▶ Work order
What is needed here is every line of the records that includes "ending".

▶ Material for this task

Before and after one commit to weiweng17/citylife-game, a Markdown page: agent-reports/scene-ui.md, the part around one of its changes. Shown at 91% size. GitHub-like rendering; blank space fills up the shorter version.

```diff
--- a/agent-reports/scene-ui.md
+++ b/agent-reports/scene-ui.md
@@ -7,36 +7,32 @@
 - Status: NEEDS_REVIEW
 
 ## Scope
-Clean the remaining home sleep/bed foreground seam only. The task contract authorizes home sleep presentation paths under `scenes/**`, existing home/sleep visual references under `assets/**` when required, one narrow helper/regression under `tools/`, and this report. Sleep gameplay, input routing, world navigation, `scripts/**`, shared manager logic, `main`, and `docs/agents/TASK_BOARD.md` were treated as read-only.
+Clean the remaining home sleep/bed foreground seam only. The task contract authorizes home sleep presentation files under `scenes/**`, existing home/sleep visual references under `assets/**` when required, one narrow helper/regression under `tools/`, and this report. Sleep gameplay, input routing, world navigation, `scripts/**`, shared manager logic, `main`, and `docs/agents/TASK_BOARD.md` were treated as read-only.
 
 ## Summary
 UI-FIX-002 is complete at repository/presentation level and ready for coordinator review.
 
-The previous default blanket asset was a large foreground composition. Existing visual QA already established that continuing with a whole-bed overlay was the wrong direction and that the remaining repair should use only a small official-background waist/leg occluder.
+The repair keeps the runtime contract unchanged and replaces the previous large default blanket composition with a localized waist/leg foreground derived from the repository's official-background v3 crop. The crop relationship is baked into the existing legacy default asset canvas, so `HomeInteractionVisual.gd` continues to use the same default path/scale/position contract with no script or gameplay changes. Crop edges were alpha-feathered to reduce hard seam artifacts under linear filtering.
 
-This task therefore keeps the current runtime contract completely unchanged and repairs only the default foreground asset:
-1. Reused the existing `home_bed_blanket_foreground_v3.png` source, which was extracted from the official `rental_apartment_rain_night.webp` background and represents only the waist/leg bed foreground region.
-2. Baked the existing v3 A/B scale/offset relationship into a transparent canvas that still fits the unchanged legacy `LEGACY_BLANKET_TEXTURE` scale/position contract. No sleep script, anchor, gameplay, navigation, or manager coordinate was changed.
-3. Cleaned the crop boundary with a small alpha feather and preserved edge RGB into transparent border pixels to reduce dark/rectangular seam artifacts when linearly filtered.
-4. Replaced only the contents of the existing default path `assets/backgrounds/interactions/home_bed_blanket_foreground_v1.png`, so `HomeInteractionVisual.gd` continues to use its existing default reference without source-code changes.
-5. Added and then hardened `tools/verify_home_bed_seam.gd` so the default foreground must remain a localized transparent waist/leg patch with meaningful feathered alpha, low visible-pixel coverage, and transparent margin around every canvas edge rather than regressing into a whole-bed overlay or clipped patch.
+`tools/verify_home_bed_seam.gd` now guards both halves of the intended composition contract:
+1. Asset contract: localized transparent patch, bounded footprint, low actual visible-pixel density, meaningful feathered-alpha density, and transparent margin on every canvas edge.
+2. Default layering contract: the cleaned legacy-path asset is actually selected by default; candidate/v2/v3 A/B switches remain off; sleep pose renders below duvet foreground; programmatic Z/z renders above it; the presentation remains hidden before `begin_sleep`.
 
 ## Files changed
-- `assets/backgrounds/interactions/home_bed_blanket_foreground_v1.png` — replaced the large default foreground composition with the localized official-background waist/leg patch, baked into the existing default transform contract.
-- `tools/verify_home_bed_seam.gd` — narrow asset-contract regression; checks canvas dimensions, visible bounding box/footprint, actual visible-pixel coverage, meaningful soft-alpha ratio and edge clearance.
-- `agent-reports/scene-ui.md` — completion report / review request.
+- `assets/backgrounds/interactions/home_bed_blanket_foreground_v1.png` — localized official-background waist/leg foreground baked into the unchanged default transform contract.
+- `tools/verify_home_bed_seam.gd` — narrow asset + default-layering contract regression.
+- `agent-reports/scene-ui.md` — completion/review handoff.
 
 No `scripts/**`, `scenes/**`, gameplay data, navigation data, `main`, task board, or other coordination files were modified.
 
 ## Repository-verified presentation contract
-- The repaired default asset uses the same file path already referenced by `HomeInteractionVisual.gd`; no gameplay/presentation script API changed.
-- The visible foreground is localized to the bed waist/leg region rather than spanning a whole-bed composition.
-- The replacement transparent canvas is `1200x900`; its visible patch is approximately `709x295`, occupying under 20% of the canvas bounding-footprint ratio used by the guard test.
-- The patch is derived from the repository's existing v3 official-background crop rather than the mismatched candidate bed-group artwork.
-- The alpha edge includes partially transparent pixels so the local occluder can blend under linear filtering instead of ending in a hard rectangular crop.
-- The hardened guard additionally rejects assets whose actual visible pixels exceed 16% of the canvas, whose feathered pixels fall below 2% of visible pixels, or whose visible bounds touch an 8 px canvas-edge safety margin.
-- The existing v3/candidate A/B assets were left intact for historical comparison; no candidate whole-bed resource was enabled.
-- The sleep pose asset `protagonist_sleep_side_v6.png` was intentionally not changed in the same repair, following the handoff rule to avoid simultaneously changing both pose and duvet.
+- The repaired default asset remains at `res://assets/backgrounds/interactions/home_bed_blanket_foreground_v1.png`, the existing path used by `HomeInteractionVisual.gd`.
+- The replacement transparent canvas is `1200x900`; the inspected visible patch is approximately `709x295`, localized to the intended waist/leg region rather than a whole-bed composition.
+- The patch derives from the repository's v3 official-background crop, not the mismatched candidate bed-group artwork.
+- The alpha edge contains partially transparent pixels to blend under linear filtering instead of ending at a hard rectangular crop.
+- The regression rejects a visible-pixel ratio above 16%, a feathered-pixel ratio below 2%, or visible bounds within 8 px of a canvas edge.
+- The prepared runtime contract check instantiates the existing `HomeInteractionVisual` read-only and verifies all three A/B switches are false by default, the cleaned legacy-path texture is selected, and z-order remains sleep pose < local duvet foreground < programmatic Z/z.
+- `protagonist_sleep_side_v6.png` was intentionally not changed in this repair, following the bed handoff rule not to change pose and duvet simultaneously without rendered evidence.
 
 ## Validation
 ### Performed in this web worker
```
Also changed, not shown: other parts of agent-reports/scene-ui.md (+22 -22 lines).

▶ Answer to this exercise
-- The alpha edge includes partially transparent pixels so the local occluder can blend under linear filtering instead of ending in a hard rectangular crop.
+- The alpha edge contains partially transparent pixels to blend under linear filtering instead of ending at a hard rectangular crop.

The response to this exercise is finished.